I'd suggest effective (civilian) oversight and control is a pre-requisite for success in both cases, but without the ability to deter lawlessness, the lawful would otherwise remain at a tremendous disadvantage.

C R Krieger said...

I am not sure I buy the idea that Hollywood isn't run by the left, ever since John Ford and Ethan Hawks stopped making movies, but moving on from that...I think the issue of if sanctions work is one that is generalized and comes into question when particular issues are brought up.

The sanctions against South Africa seem to have worked, but one wonders if it is more like Ghandi and the UK.  There are certain underlying political requirements for sanctions to work.

While I defer to The New Englander regarding the Korean vessel, I retain a degree of skepticism.  With Kim Jong Il one is never sure what is going on.  One thing we know is that overall North Korea has spun out the nuclear issue regardless of Administration in the White House or the Blue House.  I suspect that the Obama Administration will end up like the Bush Administration WRT to the DPRK.

The only people hurt by the sanctions against Iraq were the Iraqi people.  While I don't accept some of the death figures coming out of Canada and the UK, there is still no doubt that President Saddam Hussein didn't suffer but women and children did.  Further, it appeared to me that as the new century moved on sanctions against Iraq were breaking down.  France, Russia and China were interested in trade with Iraq.  If there had been no second gulf war the UN sanctions would have gone away and President Hussein would have been able to resume his nuclear program, if he so chose.

As for Kad's Komment, I absolutely agree.  We need civilian control of all governmental force, from the school crossing guard to the SIOP.

Regards  —  Cliff

The New Englander said...


Thanks for adding those points and some yin to the yang..I saw John Lehman recently wrote an op-ed in the WSJ that was pretty critical of high costs in defense spending (for contracts and platforms), and then just saw Gates' announcement today about the 20,000 new troops.
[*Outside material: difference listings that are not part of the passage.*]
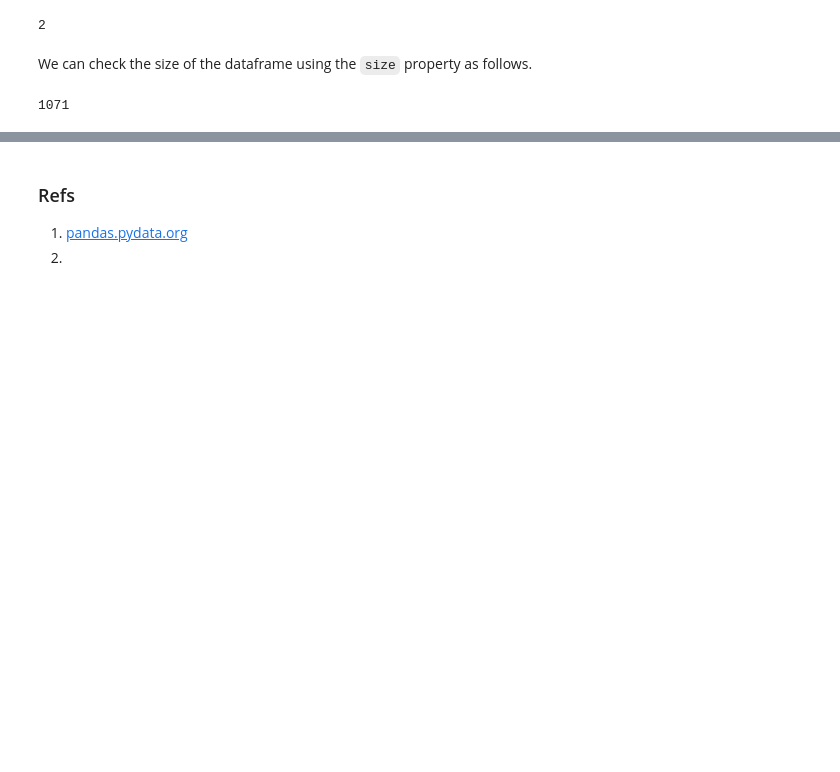
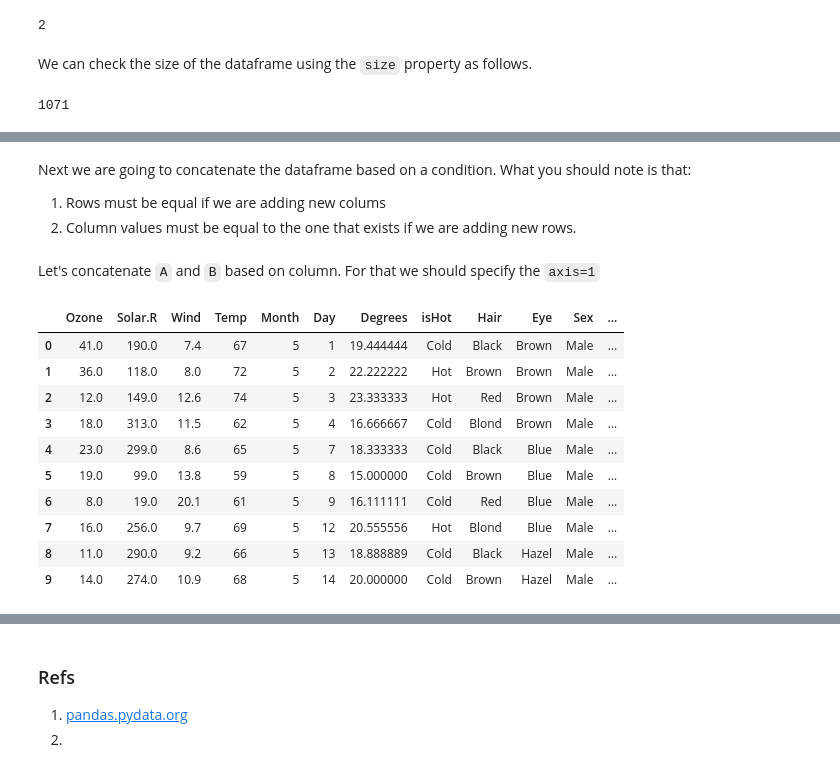
Before and after one commit to CrispenGari/Pandas, a Jupyter notebook: pandas.ipynb, the cells around one changed output, grey strips where cells are left out. Cells and saved outputs as stored; diff of their text form; code cells hidden in the pictures; blank space fills up the shorter version.

```diff
--- a/pandas.ipynb
+++ b/pandas.ipynb
@@ -410,0 +485,5 @@ dataframe.size
+# %%
+dataframe = pd.concat([dataframe, pd.DataFrame([[18.0, 131.0, 8.0, 76, 9, 29, 24.444444]], columns=[
+    'Ozone','Solar.R','Wind', 'Temp','Month', 'Day', 'Degrees'
+])], ignore_index=True)
+dataframe.tail()
@@ -410,0 +511,3 @@ dataframe.size
+# %%
+dataframe['isHot'] = np.where(dataframe.Degrees > 20, 'Hot', 'Cold')
+dataframe.head()
@@ -410,0 +535,4 @@ dataframe.size
+# %%
+df = pd.read_csv("files/HairEyeColor.csv")
+df.drop(columns=['Unnamed: 0'], inplace=True)
+df.head()
@@ -410,0 +566,24 @@ dataframe.size
+# %% [markdown]
+Next we are going to concatenate the dataframe based on a condition. What you should note is that:
+
+1. Rows must be equal if we are adding new colums
+2. Column values must be equal to the one that exists if we are adding new rows.
+# %%
+A = dataframe.head(10)
+B = df.head(10)
+# %% [markdown]
+Let's concatenate `A` and `B` based on column. For that we should specify the `axis=1`
+# %%
+pd.concat([A, B], axis=1)
+# %% [output]
+|  | Ozone | Solar.R | Wind | Temp | Month | Day | Degrees | isHot | Hair | Eye | Sex | ... |
+| 0 | 41.0 | 190.0 | 7.4 | 67 | 5 | 1 | 19.444444 | Cold | Black | Brown | Male | ... |
+| 1 | 36.0 | 118.0 | 8.0 | 72 | 5 | 2 | 22.222222 | Hot | Brown | Brown | Male | ... |
+| 2 | 12.0 | 149.0 | 12.6 | 74 | 5 | 3 | 23.333333 | Hot | Red | Brown | Male | ... |
+| 3 | 18.0 | 313.0 | 11.5 | 62 | 5 | 4 | 16.666667 | Cold | Blond | Brown | Male | ... |
+| 4 | 23.0 | 299.0 | 8.6 | 65 | 5 | 7 | 18.333333 | Cold | Black | Blue | Male | ... |
+| 5 | 19.0 | 99.0 | 13.8 | 59 | 5 | 8 | 15.000000 | Cold | Brown | Blue | Male | ... |
+| 6 | 8.0 | 19.0 | 20.1 | 61 | 5 | 9 | 16.111111 | Cold | Red | Blue | Male | ... |
+| 7 | 16.0 | 256.0 | 9.7 | 69 | 5 | 12 | 20.555556 | Hot | Blond | Blue | Male | ... |
+| 8 | 11.0 | 290.0 | 9.2 | 66 | 5 | 13 | 18.888889 | Cold | Black | Hazel | Male | ... |
+| 9 | 14.0 | 274.0 | 10.9 | 68 | 5 | 14 | 20.000000 | Cold | Brown | Hazel | Male | ... |
```
Also changed, not shown: parts of 30 cells of this notebook, 3 other files.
More combat support seems like a good way to spend the money we've got..